ODSP staff should facilitate discussions with the applicant or their advocate and/or institution staff to determine if and when a referral to the DAU should be made.
In some cases, it may be appropriate to make the referral to the DAU at the time of the initial application. In other cases, it may be more appropriate to wait until a discharge plan is in place. However, a referral to the DAU is not contingent upon a discharge plan being in place.
A resident who will cease to be of a prescribed class can apply as follows:
- If a person has not completed an Application for Assistance Part 1 within the last year, the Application: Part 1 must be taken to determine financial eligibility. Once financial eligibility is established, the applicant is provided with a DDP to complete and submit to the DAU.
- If a person has completed an Application: Part 1 within the past year, and financial eligibility has been established, the applicant can be provided a DDP. The DDP can be completed and submitted prior to the resident being discharged from the facility.
Applicants Who Are in Hospital
Applicants temporarily residing in a hospital, psychiatric facility, or a substance abuse recovery home (SARH) may be eligible for income support. The budgetary requirements are calculated in accordance with Section 6 of the Directives. Once the budgetary requirements have been determined, please refer to ODSP Directive 8.2 Budgetary Requirements for Recipients/Dependants Temporarily in a Hospital, Psychiatric Facility, or Substance Abuse Recovery Home for related policy.

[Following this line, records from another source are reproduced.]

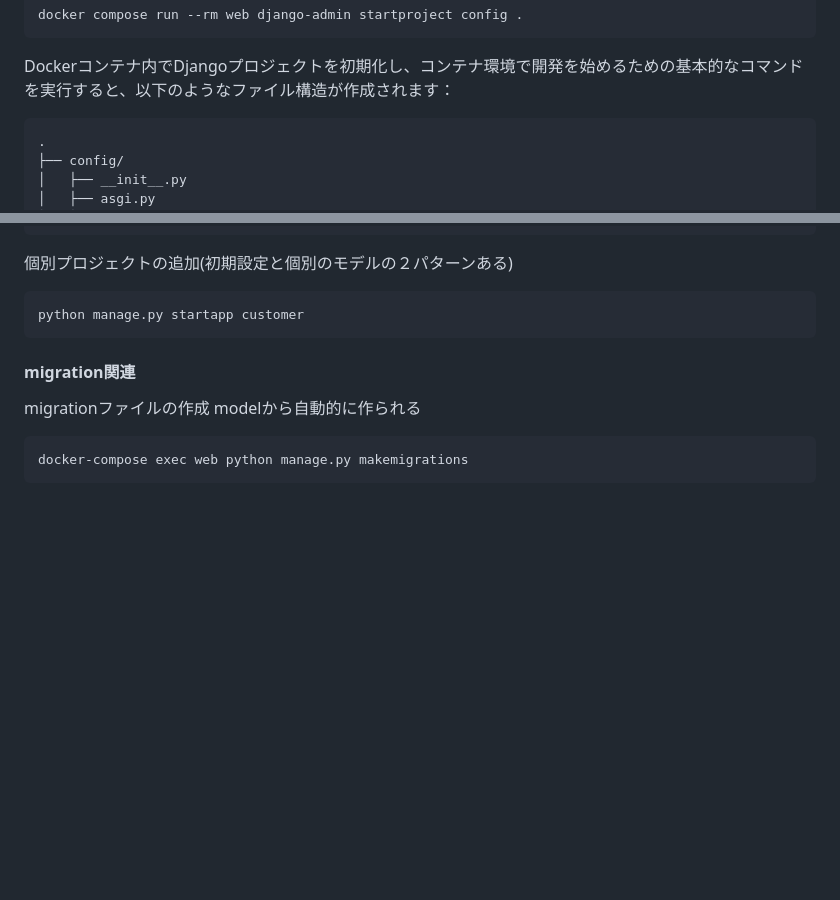
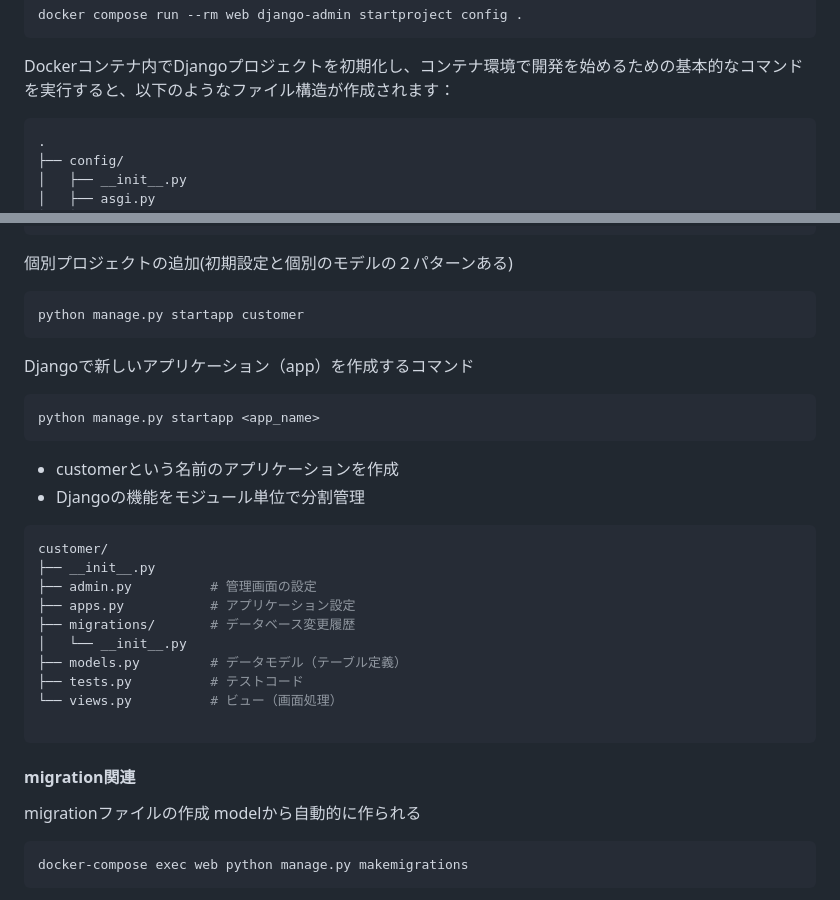
Before and after one commit to umanari145/python_lesson, a Markdown page: README.md, 2 parts joined by grey strips. GitHub-like rendering; blank space fills up the shorter version.

Commit message:
説明を追加

````diff
--- a/README.md
+++ b/README.md
@@ -18,7 +18,7 @@ docker compose run --rm web django-admin startproject config .
 ```
 
 Dockerコンテナ内でDjangoプロジェクトを初期化し、コンテナ環境で開発を始めるための基本的なコマンドを実行すると、以下のようなファイル構造が作成されます：
-```
+```bash
 .
 ├── config/
 │   ├── __init__.py
@@ -92,6 +92,26 @@ password pa$$w0rd#
 python manage.py startapp customer
 ```
 
+Djangoで新しいアプリケーション（app）を作成するコマンド
+
+```bash
+python manage.py startapp <app_name>
+```
+- customerという名前のアプリケーションを作成
+- Djangoの機能をモジュール単位で分割管理
+
+```bash
+customer/
+├── __init__.py
+├── admin.py          # 管理画面の設定
+├── apps.py           # アプリケーション設定
+├── migrations/       # データベース変更履歴
+│   └── __init__.py
+├── models.py         # データモデル（テーブル定義）
+├── tests.py          # テストコード
+└── views.py          # ビュー（画面処理）
+
+```
 
 #### migration関連
 migrationファイルの作成
````
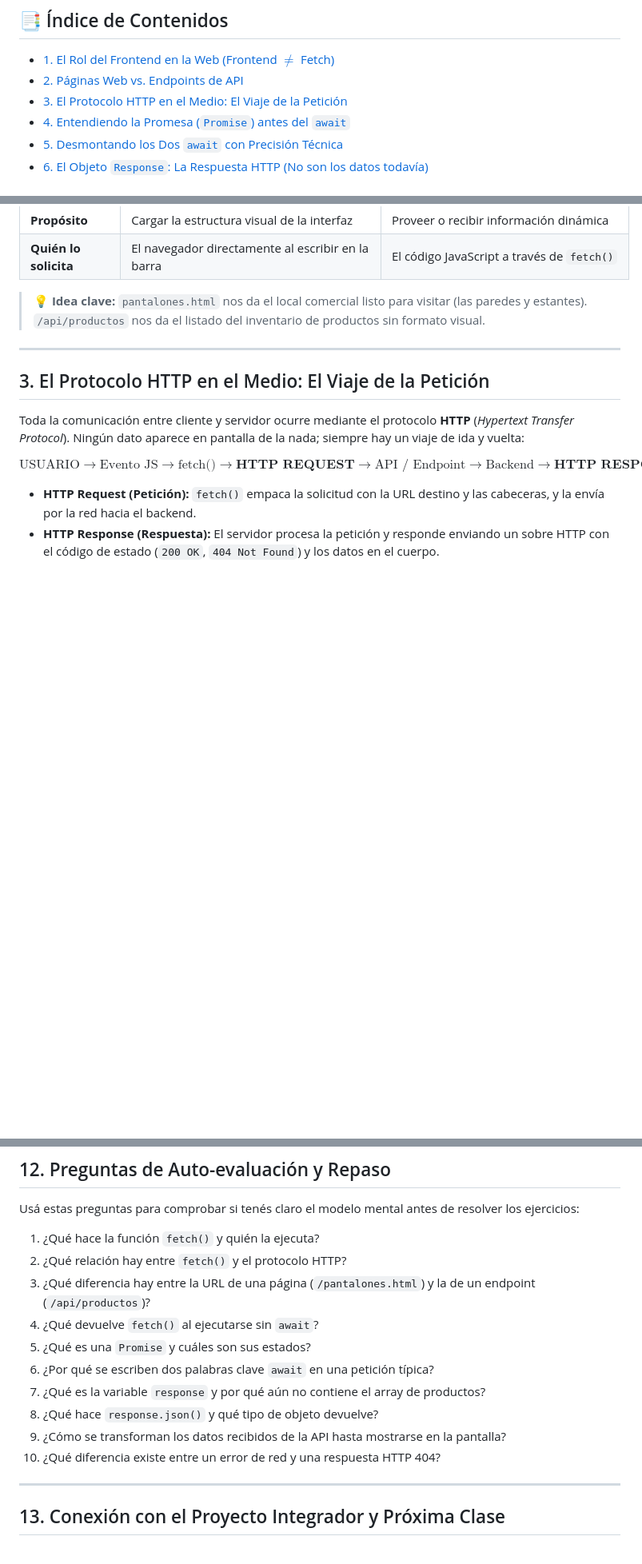
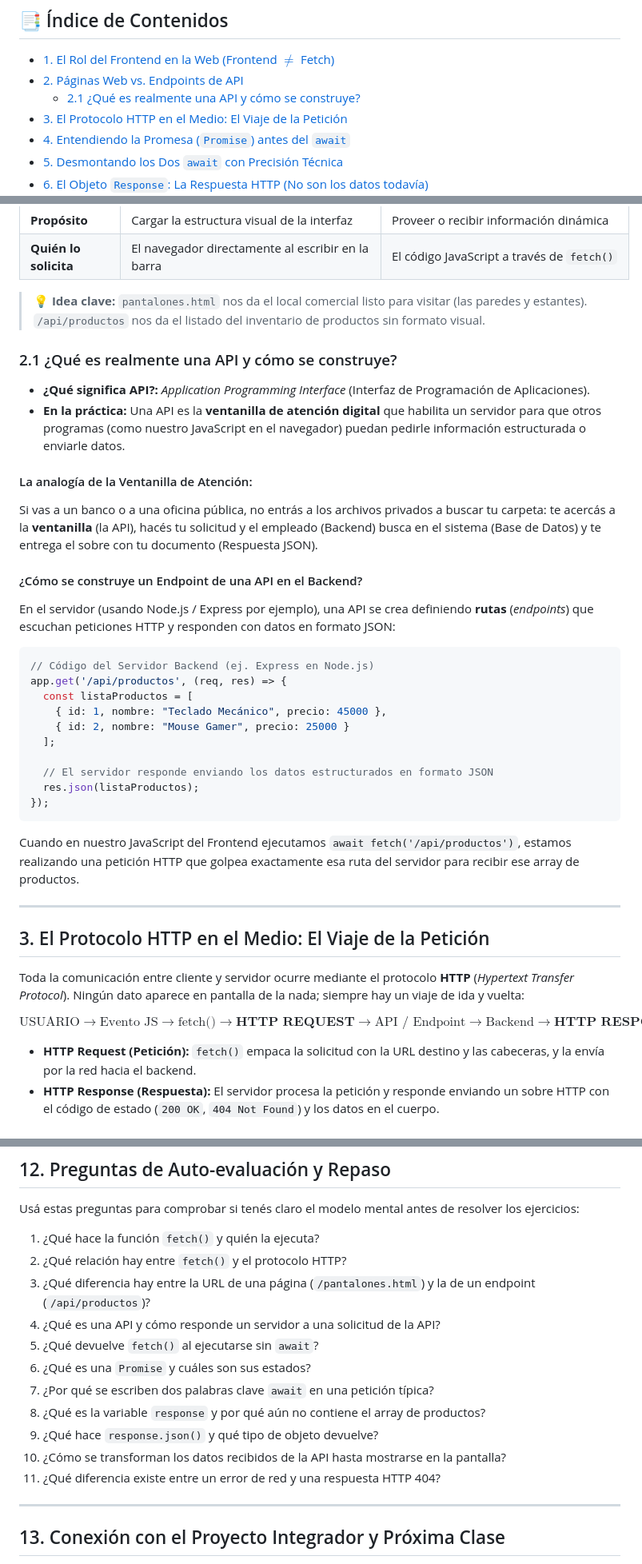
Before and after one commit to eest5-moviles-2026/moviles-2026, a Markdown page: clases/clase-05/js-teoria.md, 3 parts joined by grey strips. Shown at 80% size. Drawn GitHub-style; blank space fills up the shorter version.

Commit message:
docs(clase-05): agregar explicacion intuitiva sobre que es una API y su construccion

````diff
--- a/clases/clase-05/js-teoria.md
+++ b/clases/clase-05/js-teoria.md
@@ -28,6 +28,7 @@ Esta guía consolida los conceptos fundamentales del asincronismo en JavaScript
 
 * [1. El Rol del Frontend en la Web (Frontend $\neq$ Fetch)](#1-el-rol-del-frontend-en-la-web-frontend--fetch)
 * [2. Páginas Web vs. Endpoints de API](#2-páginas-web-vs-endpoints-de-api)
+  * [2.1 ¿Qué es realmente una API y cómo se construye?](#21-qué-es-realmente-una-api-y-cómo-se-construye)
 * [3. El Protocolo HTTP en el Medio: El Viaje de la Petición](#3-el-protocolo-http-en-el-medio-el-viaje-de-la-petición)
 * [4. Entendiendo la Promesa (`Promise`) antes del `await`](#4-entendiendo-la-promesa-promise-antes-del-await)
 * [5. Desmontando los Dos `await` con Precisión Técnica](#5-desmontando-los-dos-await-con-precisión-técnica)
@@ -66,6 +67,32 @@ Para construir aplicaciones web o móviles, debemos distinguir dos tipos de URLs
 | **Quién lo solicita** | El navegador directamente al escribir en la barra | El código JavaScript a través de `fetch()` |
 
 > 💡 **Idea clave:** `pantalones.html` nos da el local comercial listo para visitar (las paredes y estantes). `/api/productos` nos da el listado del inventario de productos sin formato visual.
+
+### 2.1 ¿Qué es realmente una API y cómo se construye?
+
+* **¿Qué significa API?:** *Application Programming Interface* (Interfaz de Programación de Aplicaciones).
+* **En la práctica:** Una API es la **ventanilla de atención digital** que habilita un servidor para que otros programas (como nuestro JavaScript en el navegador) puedan pedirle información estructurada o enviarle datos.
+
+#### La analogía de la Ventanilla de Atención:
+Si vas a un banco o a una oficina pública, no entrás a los archivos privados a buscar tu carpeta: te acercás a la **ventanilla** (la API), hacés tu solicitud y el empleado (Backend) busca en el sistema (Base de Datos) y te entrega el sobre con tu documento (Respuesta JSON).
+
+#### ¿Cómo se construye un Endpoint de una API en el Backend?
+En el servidor (usando Node.js / Express por ejemplo), una API se crea definiendo **rutas** (*endpoints*) que escuchan peticiones HTTP y responden con datos en formato JSON:
+
+```javascript
+// Código del Servidor Backend (ej. Express en Node.js)
+app.get('/api/productos', (req, res) => {
+  const listaProductos = [
+    { id: 1, nombre: "Teclado Mecánico", precio: 45000 },
+    { id: 2, nombre: "Mouse Gamer", precio: 25000 }
+  ];
+
+  // El servidor responde enviando los datos estructurados en formato JSON
+  res.json(listaProductos);
+});
+```
+
+Cuando en nuestro JavaScript del Frontend ejecutamos `await fetch('/api/productos')`, estamos realizando una petición HTTP que golpea exactamente esa ruta del servidor para recibir ese array de productos.
 
 ---
 
@@ -262,13 +289,14 @@ Usá estas preguntas para comprobar si tenés claro el modelo mental antes de re
 1. ¿Qué hace la función `fetch()` y quién la ejecuta?
 2. ¿Qué relación hay entre `fetch()` y el protocolo HTTP?
 3. ¿Qué diferencia hay entre la URL de una página (`/pantalones.html`) y la de un endpoint (`/api/productos`)?
-4. ¿Qué devuelve `fetch()` al ejecutarse sin `await`?
-5. ¿Qué es una `Promise` y cuáles son sus estados?
-6. ¿Por qué se escriben dos palabras clave `await` en una petición típica?
-7. ¿Qué es la variable `response` y por qué aún no contiene el array de productos?
-8. ¿Qué hace `response.json()` y qué tipo de objeto devuelve?
-9. ¿Cómo se transforman los datos recibidos de la API hasta mostrarse en la pantalla?
-10. ¿Qué diferencia existe entre un error de red y una respuesta HTTP 404?
+4. ¿Qué es una API y cómo responde un servidor a una solicitud de la API?
+5. ¿Qué devuelve `fetch()` al ejecutarse sin `await`?
+6. ¿Qué es una `Promise` y cuáles son sus estados?
+7. ¿Por qué se escriben dos palabras clave `await` en una petición típica?
+8. ¿Qué es la variable `response` y por qué aún no contiene el array de productos?
+9. ¿Qué hace `response.json()` y qué tipo de objeto devuelve?
+10. ¿Cómo se transforman los datos recibidos de la API hasta mostrarse en la pantalla?
+11. ¿Qué diferencia existe entre un error de red y una respuesta HTTP 404?
 
 ---
 
````
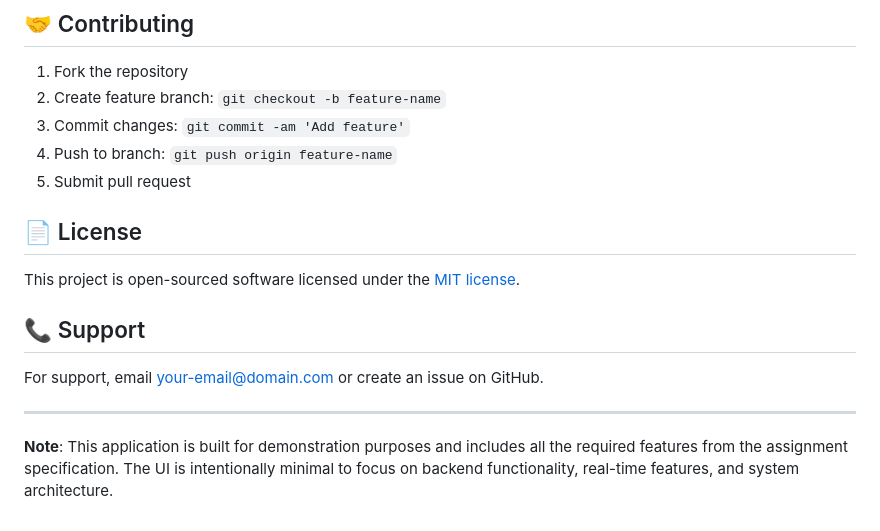
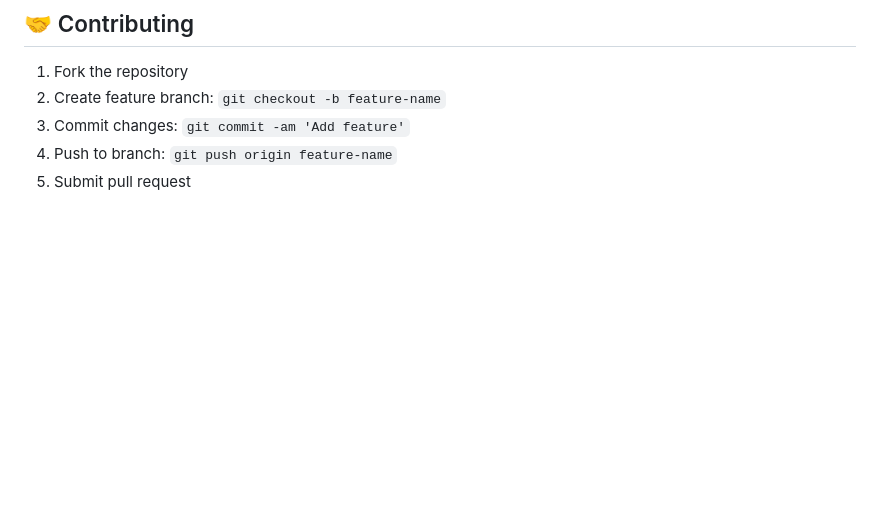
Before and after one commit to Anjali-Shrivastava624/laravel-ecommerce-assessment-project, a Markdown page: README.md, the part around the change. Drawn GitHub-style; blank space fills up the shorter version.

```diff
--- a/README.md
+++ b/README.md
@@ -359,15 +359,3 @@ tail -f storage/logs/laravel.log
 3. Commit changes: `git commit -am 'Add feature'`
 4. Push to branch: `git push origin feature-name`
 5. Submit pull request
-
-## 📄 License
-
-This project is open-sourced software licensed under the [MIT license](https://opensource.org/licenses/MIT).
-
-## 📞 Support
-
-For support, email your-email@domain.com or create an issue on GitHub.
-
----
-
-**Note**: This application is built for demonstration purposes and includes all the required features from the assignment specification. The UI is intentionally minimal to focus on backend functionality, real-time features, and system architecture.
```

Re-applications to ODSP:
If an applicant has been determined to be “not a person with a disability”, they may reapply for ODSP at a later date if there has been a change in their circumstances, for example if there has been an aggravation of the applicant’s medical condition or a new medical condition.
- 1.1 — Applications
- 1.3 — Rapid reinstatement
- 1.4 — Date of grant
- 2.2 — Who is eligible: dependent children
- 2.9 — Medical reviews
- 6.1 — Basic needs calculation
- 6.2 — Shelter calculation
- 6.3 — Board and lodge
- 6.4 — Special diet allowance
- 7.1 — Extension of income support
- 8.1 — Budgetary requirements for recipients living in residences providing specialized care
- 13.1 — Notice of decision and internal review process
- 13.2 — Appeals